According to the BBC, Aregawi’s agent Valentijn Trouw said she was “shocked and devastated” by the news, and that she does not know how the drugs got into her system. The 25-year old requested for her ‘B’ sample to be tested and the results came out positive for meldonium.
Aregawi switched allegiance to Sweden after the London 2012 Olympics and is a former world champion in the 1500m. She also won GOLD in the European Championships and is the reigning World Indoor champion over the distance. Unfortunately, she will be unable to defend her title in Portland.
Many would have loved to see Aregawi take on rival and reigning World Champion in the 1500m, Genzebe Dibaba at the Olympic Games. However it is highly unlikely that Athletics fans will be treated to this mouth-watering spectacle in Rio.
It is believed that Aregawi was in Addis Ababa when the test was carried out; as such, Ethiopia is the latest country that has come under the scrutiny of the IAAF even as reports state that nine athletes from the East African country are currently being investigated for doping.
According to the Associated Press, the General Secretary of the Ethiopian Anti-Doping Agency, Solomon Meaza revealed that five of the nine athletes are ‘top athletes’. Winner of last year’s Tokyo Marathon, Endeshaw Negesse subsequently became the first Ethiopian to be named as having tested positive for the substance.
Meldonium, also known as mildronate, is used in Eastern European and ex-Soviet countries for heart conditions, and is sold online. It was previously on the World Anti-Doping Agency’s list of drugs to be monitored, with WADA considering the drug to be a ‘metabolic modulator’, similar to insulin. The body released a statement on March 7 following Sharapova’s announcement, part of which reads:
“We can confirm that meldonium was added to the 2016 Prohibited List which took effect on 1 January 2016, having previously been on WADA’s monitoring program for the duration of 2015. Meldonium was added to the Prohibited List because of evidence of its use by athletes with the intention of enhancing performance.”
Incidentally, Ivars Kalvin, the Latvian doctor and researcher who created meldonium, insists that the substance is not performance-enhancing, saying, “Meldonium cannot improve the performance of athletes”.
However, according to sports doctor Jean-Pierre de Mondenard, “It does not mean that it increases performance, but some researchers have shown that it improves endurance, recovery, cancels the effects of stress and improves oxygenation of the body …”

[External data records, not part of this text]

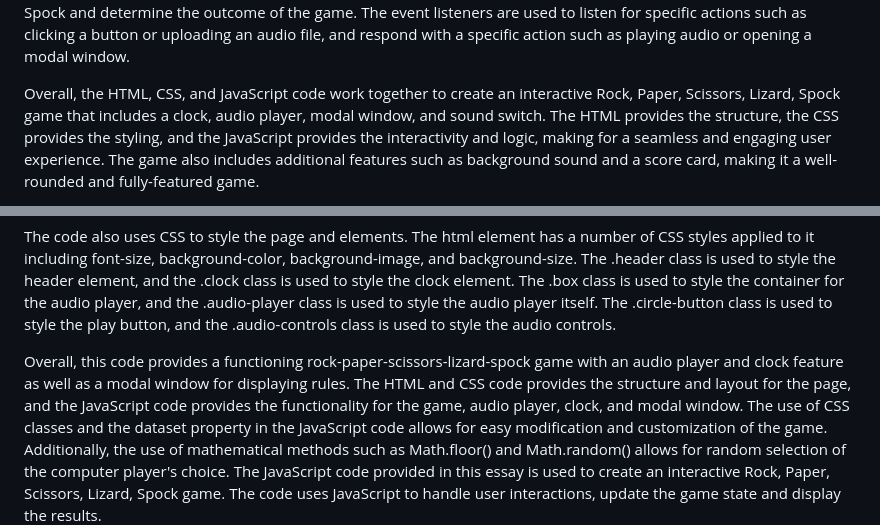
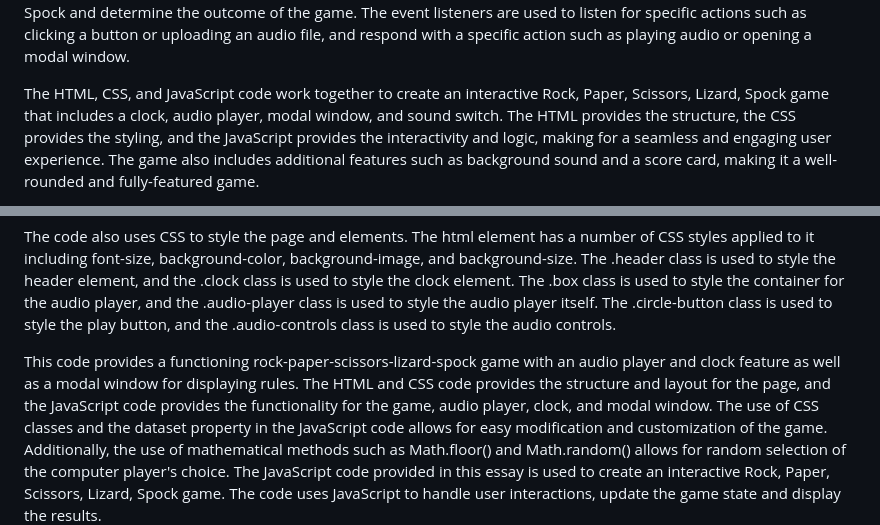
Before and after one commit to AOL83/RPSLS, a Markdown page: README.md, 2 parts joined by grey strips. Rendered like a GitHub page.

Commit message:
Update README.md
Added additional information

```diff
--- a/README.md
+++ b/README.md
@@ -105,7 +105,7 @@ The `updateClock() function is used to update the clock on the game's screen, us
 The handleClick() function is used to handle the user's choice of Rock, Paper, Scissors, Lizard, or Spock and determine the outcome of the game.
 The event listeners are used to listen for specific actions such as clicking a button or uploading an audio file, and respond with a specific action such as playing audio or opening a modal window.
 
-Overall, the HTML, CSS, and JavaScript code work together to create an interactive Rock, Paper, Scissors, Lizard, Spock game that includes a clock, audio player, modal window, and sound switch.
+The HTML, CSS, and JavaScript code work together to create an interactive Rock, Paper, Scissors, Lizard, Spock game that includes a clock, audio player, modal window, and sound switch.
 The HTML provides the structure, the CSS provides the styling, and the JavaScript provides the interactivity and logic, making for a seamless and engaging user experience.
 The game also includes additional features such as background sound and a score card, making it a well-rounded and fully-featured game.
 
@@ -131,7 +131,7 @@ The html element has a number of CSS styles applied to it including font-size, b
 The .header class is used to style the header element, and the .clock class is used to style the clock element.
 The .box class is used to style the container for the audio player, and the .audio-player class is used to style the audio player itself. The .circle-button class is used to style the play button, and the .audio-controls class is used to style the audio controls.
 
-Overall, this code provides a functioning rock-paper-scissors-lizard-spock game with an audio player and clock feature as well as a modal window for displaying rules. The HTML and CSS code provides the structure and layout for the page, and the JavaScript code provides the functionality for the game, audio player, clock, and modal window.
+This code provides a functioning rock-paper-scissors-lizard-spock game with an audio player and clock feature as well as a modal window for displaying rules. The HTML and CSS code provides the structure and layout for the page, and the JavaScript code provides the functionality for the game, audio player, clock, and modal window.
 The use of CSS classes and the dataset property in the JavaScript code allows for easy modification and customization of the game. Additionally, the use of mathematical methods such as Math.floor() and Math.random() allows for random selection of the computer player's choice.
 The JavaScript code provided in this essay is used to create an interactive Rock, Paper, Scissors, Lizard, Spock game.
 The code uses JavaScript to handle user interactions, update the game state and display the results.
```
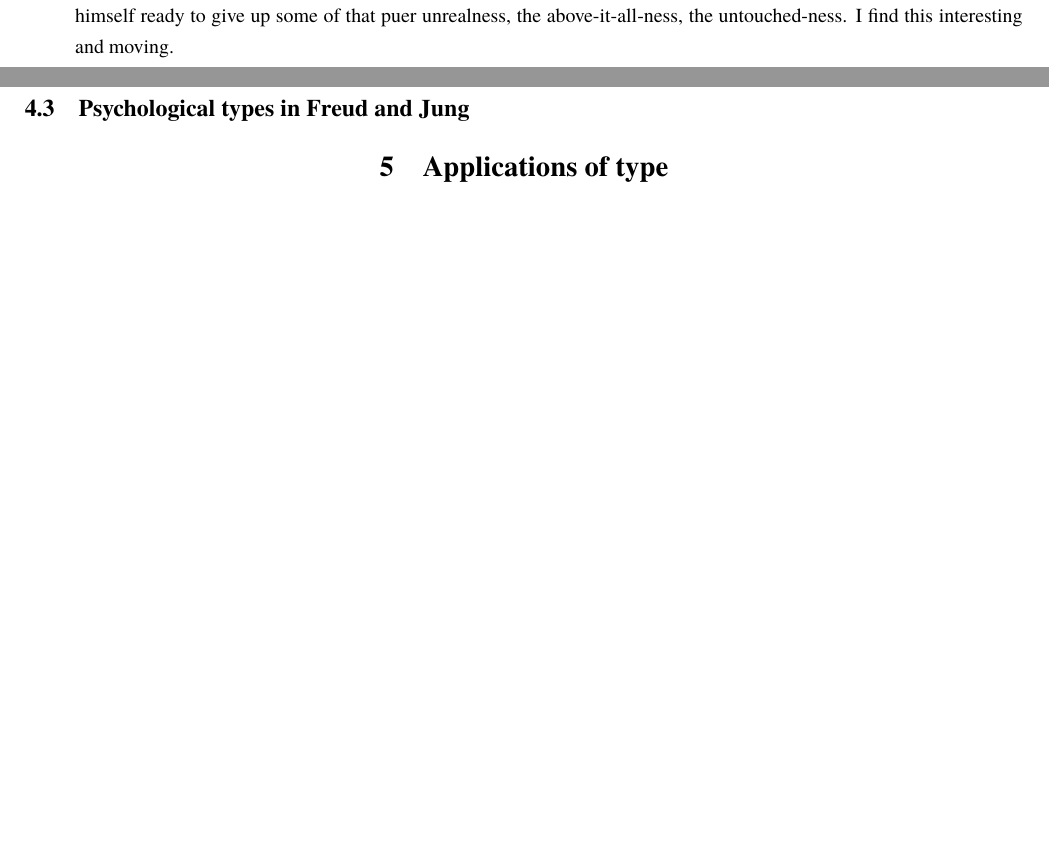
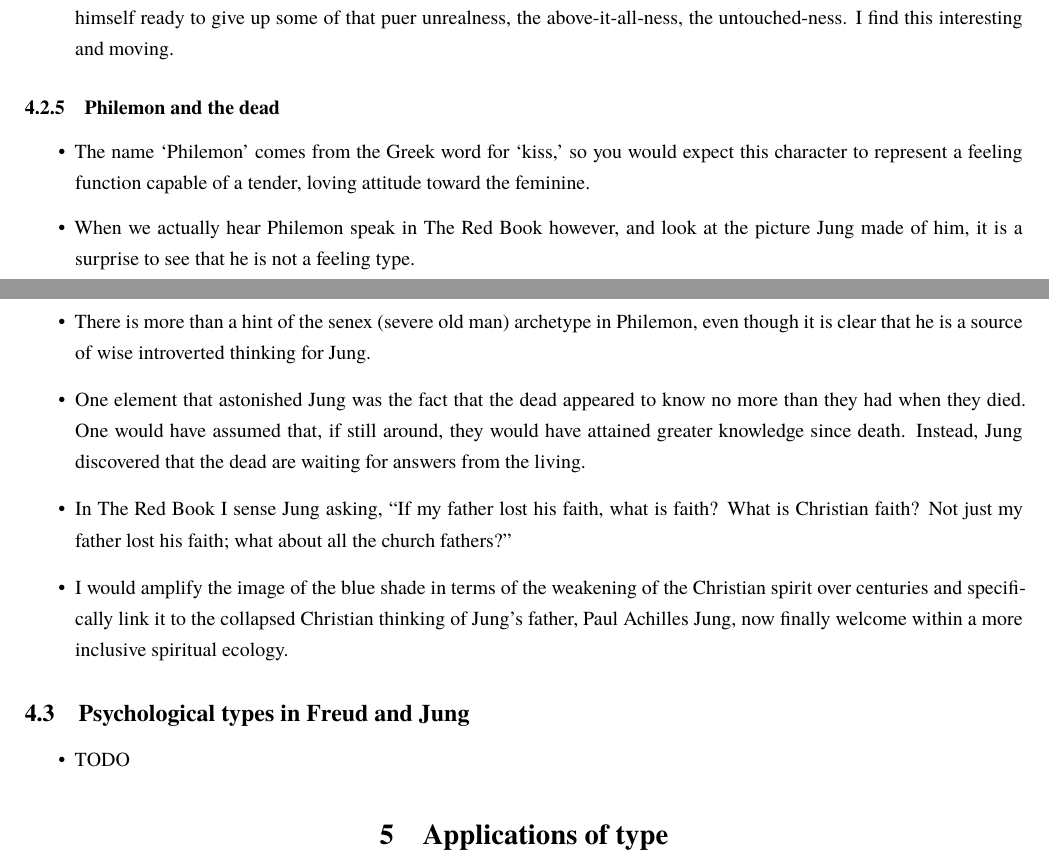
Before and after one commit to cdluminate/MyNotes, a LaTeX document (jungian.tex, which reads src/beebe.tex): two parts of pages 38 and 39 of 40, joined at a grey line, cut so that both start at the same text, the shorter picture padded with empty space. Compiled offline with XeLaTeX; a missing font is replaced by an installed copy or a similar font.

Commit message:
beebe: update

```diff
--- a/src/beebe.tex
+++ b/src/beebe.tex
@@ -1121,7 +1121,45 @@ interesting and moving.
 
 \end{itemize}
 
+\subsubsection{Philemon and the dead}
+
+\begin{itemize}
+
+\item The name `Philemon' comes from the Greek word for `kiss,' so you would
+expect this character to represent a feeling function capable of a tender,
+loving attitude toward the feminine.
+
+\item When we actually hear Philemon speak in The Red Book however, and look at
+the picture Jung made of him, it is a surprise to see that he is not a feeling
+type.
+
+\item There is more than a hint of the senex (severe old man) archetype in
+Philemon, even though it is clear that he is a source of wise introverted
+thinking for Jung.
+
+\item One element that astonished Jung was the fact that the dead appeared to
+know no more than they had when they died. One would have assumed that, if
+still around, they would have attained greater knowledge since death.  Instead,
+Jung discovered that the dead are waiting for answers from the living.
+
+\item In The Red Book I sense Jung asking, ``If my father lost his faith, what
+is faith? What is Christian faith? Not just my father lost his faith; what
+about all the church fathers?''
+
+\item I would amplify the image of the blue shade in terms of the weakening of
+the Christian spirit over centuries and specifically link it to the collapsed
+Christian thinking of Jung's father, Paul Achilles Jung, now finally welcome
+within a more inclusive spiritual ecology.
+
+\end{itemize}
+
 \subsection{Psychological types in Freud and Jung}
+
+\begin{itemize}
+
+\item TODO
+
+\end{itemize}
 
 \section{Applications of type}
 
```
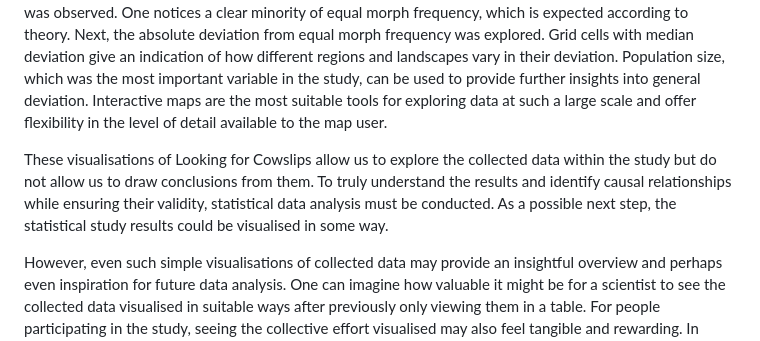
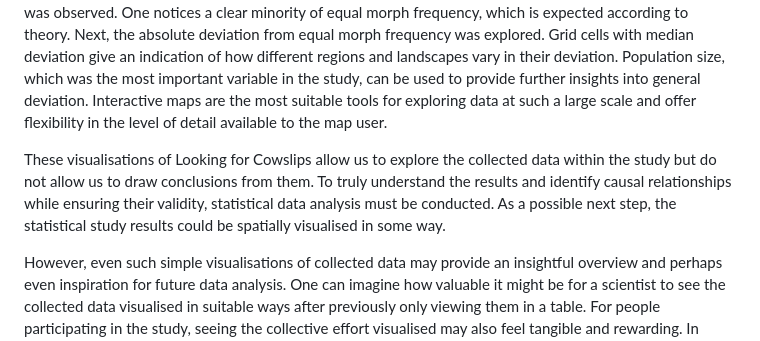
Before and after one commit to birgitrrr/Carto-visu-portfolio, a Markdown page: project.md, the part around the change. GitHub-like rendering.

```diff
--- a/project.md
+++ b/project.md
@@ -87,7 +87,7 @@ The citizen science study “Looking for Cowslips”, conducted in 2021 and 2022
 
 First, the collected observations from the citizen campaign were explored through observation density. Although most countries in Europe were covered, a few stood out with very high observation density. Then, the data collected within the citizen study was examined in more detail. First, the percentage of S-morphs was observed. One notices a clear minority of equal morph frequency, which is expected according to theory. Next, the absolute deviation from equal morph frequency was explored. Grid cells with median deviation give an indication of how different regions and landscapes vary in their deviation. Population size, which was the most important variable in the study, can be used to provide further insights into general deviation. Interactive maps are the most suitable tools for exploring data at such a large scale and offer flexibility in the level of detail available to the map user.
 
-These visualisations of Looking for Cowslips allow us to explore the collected data within the study but do not allow us to draw conclusions from them. To truly understand the results and identify causal relationships while ensuring their validity, statistical data analysis must be conducted. As a possible next step, the statistical study results could be visualised in some way.
+These visualisations of Looking for Cowslips allow us to explore the collected data within the study but do not allow us to draw conclusions from them. To truly understand the results and identify causal relationships while ensuring their validity, statistical data analysis must be conducted. As a possible next step, the statistical study results could be spatially visualised in some way.
 
 However, even such simple visualisations of collected data may provide an insightful overview and perhaps even inspiration for future data analysis. One can imagine how valuable it might be for a scientist to see the collected data visualised in suitable ways after previously only viewing them in a table. For people participating in the study, seeing the collective effort visualised may also feel tangible and rewarding. In addition, it is important to note how essential non cartographic methods, such as plots, are for visualising geospatial information, as demonstrated in the research paper.
 
```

With the Rio Olympics less than a few months away, one can only hope that things do not get any worse, especially for countries like Russia and Kenya whose athletes already stand the risk of being banned from the Games.
Perhaps the publicity that has been generated by the announcements of the likes of Sharapova and Aregawi will help stem the tide against future occurrences.